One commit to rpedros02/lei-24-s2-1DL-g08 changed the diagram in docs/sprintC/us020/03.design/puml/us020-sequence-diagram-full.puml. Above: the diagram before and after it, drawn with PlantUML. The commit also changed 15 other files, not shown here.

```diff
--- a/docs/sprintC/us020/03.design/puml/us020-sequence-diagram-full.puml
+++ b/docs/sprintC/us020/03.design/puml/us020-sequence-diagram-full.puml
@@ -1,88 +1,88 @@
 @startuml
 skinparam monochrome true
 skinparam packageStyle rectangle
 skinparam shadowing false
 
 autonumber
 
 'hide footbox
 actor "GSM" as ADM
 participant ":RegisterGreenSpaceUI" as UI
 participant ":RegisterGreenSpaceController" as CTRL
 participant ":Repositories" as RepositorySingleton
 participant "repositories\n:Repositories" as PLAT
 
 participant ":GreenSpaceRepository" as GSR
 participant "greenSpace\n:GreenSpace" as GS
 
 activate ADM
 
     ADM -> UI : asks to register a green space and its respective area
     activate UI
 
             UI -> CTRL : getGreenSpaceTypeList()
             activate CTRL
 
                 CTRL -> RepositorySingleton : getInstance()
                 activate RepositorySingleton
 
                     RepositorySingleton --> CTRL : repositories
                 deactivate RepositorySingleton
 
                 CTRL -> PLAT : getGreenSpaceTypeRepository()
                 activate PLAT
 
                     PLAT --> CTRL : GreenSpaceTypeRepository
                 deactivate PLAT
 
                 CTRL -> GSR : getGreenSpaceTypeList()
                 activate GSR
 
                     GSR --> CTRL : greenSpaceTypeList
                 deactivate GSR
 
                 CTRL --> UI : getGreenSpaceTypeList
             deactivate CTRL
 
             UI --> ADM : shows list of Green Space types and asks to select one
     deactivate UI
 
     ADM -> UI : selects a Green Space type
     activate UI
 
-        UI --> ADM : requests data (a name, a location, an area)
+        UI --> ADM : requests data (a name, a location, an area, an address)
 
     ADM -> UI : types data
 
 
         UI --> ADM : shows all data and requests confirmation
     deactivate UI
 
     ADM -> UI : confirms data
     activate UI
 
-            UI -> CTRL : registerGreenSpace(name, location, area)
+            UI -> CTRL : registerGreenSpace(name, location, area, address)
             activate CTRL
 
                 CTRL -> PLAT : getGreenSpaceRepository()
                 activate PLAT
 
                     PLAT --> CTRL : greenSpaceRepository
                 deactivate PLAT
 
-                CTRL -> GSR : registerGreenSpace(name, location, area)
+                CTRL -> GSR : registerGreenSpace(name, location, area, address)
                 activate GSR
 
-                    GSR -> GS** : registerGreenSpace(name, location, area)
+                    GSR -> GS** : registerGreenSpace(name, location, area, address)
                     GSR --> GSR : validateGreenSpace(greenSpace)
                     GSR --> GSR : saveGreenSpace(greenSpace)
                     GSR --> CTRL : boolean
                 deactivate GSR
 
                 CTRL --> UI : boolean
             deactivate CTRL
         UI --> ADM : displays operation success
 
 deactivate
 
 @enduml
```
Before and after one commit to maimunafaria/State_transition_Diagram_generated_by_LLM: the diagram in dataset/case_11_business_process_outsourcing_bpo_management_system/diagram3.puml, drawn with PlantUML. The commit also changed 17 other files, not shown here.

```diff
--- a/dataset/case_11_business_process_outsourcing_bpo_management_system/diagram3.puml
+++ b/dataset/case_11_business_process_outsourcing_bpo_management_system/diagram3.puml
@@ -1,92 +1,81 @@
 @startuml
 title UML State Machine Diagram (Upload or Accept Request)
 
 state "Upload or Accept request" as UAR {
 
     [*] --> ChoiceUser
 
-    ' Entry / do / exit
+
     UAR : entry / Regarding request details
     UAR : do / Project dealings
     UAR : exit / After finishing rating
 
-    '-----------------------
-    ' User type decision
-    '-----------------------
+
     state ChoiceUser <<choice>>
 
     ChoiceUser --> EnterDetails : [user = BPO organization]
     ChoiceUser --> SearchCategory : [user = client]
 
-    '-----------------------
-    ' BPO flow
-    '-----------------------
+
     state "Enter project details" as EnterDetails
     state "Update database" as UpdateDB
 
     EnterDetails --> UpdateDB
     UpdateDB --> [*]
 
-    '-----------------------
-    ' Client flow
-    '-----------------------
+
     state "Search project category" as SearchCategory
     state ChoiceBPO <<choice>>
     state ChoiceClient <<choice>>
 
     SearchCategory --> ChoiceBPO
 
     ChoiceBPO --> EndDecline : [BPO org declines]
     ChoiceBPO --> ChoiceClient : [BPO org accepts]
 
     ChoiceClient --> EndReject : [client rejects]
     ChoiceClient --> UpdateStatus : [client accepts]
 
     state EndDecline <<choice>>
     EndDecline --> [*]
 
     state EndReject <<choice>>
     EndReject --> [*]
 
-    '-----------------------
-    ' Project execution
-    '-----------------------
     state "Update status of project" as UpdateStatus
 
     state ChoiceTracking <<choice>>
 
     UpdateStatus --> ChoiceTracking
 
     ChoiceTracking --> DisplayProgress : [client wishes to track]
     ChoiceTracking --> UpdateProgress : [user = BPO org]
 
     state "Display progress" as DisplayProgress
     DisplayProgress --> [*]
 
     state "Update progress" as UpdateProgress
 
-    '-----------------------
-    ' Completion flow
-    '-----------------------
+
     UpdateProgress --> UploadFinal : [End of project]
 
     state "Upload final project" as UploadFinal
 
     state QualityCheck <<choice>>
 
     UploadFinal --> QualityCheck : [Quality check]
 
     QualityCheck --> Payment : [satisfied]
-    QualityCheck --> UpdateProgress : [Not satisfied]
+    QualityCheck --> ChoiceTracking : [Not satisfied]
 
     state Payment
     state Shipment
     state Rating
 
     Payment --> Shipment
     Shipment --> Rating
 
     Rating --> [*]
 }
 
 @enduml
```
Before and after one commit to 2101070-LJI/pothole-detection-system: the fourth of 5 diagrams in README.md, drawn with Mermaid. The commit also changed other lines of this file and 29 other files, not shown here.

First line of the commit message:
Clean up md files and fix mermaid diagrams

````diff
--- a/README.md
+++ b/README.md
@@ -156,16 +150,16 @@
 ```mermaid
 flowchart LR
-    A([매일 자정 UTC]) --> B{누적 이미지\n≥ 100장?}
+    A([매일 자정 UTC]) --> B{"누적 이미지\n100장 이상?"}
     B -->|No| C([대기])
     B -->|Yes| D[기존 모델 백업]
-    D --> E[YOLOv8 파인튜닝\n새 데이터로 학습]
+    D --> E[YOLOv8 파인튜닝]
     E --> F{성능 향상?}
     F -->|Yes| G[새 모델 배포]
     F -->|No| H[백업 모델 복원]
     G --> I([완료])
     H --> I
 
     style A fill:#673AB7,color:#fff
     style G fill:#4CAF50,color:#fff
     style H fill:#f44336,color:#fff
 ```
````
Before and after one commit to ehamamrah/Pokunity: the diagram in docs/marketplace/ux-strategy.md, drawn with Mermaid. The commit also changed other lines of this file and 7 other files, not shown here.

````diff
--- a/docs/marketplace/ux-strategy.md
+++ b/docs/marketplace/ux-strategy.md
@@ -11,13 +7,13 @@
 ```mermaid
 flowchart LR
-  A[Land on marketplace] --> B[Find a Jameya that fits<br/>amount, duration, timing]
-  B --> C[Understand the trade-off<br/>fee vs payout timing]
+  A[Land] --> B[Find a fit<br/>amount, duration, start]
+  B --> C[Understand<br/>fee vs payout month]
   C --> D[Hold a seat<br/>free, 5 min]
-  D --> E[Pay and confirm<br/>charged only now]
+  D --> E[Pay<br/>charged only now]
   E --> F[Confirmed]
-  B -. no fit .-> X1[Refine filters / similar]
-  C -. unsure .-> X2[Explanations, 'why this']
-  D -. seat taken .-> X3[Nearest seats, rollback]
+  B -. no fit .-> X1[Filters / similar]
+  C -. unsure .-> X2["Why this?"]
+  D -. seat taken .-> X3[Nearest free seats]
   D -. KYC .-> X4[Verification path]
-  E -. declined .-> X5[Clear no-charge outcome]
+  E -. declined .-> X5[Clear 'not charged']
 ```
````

■ **TASK TO COMPLETE**: Whenever a line of the material holds the word "QualityCheck", copy it out.

■ **SOLUTION TO THIS PROBLEM**:
     state QualityCheck <<choice>>
     UploadFinal --> QualityCheck : [Quality check]
     QualityCheck --> Payment : [satisfied]
-    QualityCheck --> UpdateProgress : [Not satisfied]
+    QualityCheck --> ChoiceTracking : [Not satisfied]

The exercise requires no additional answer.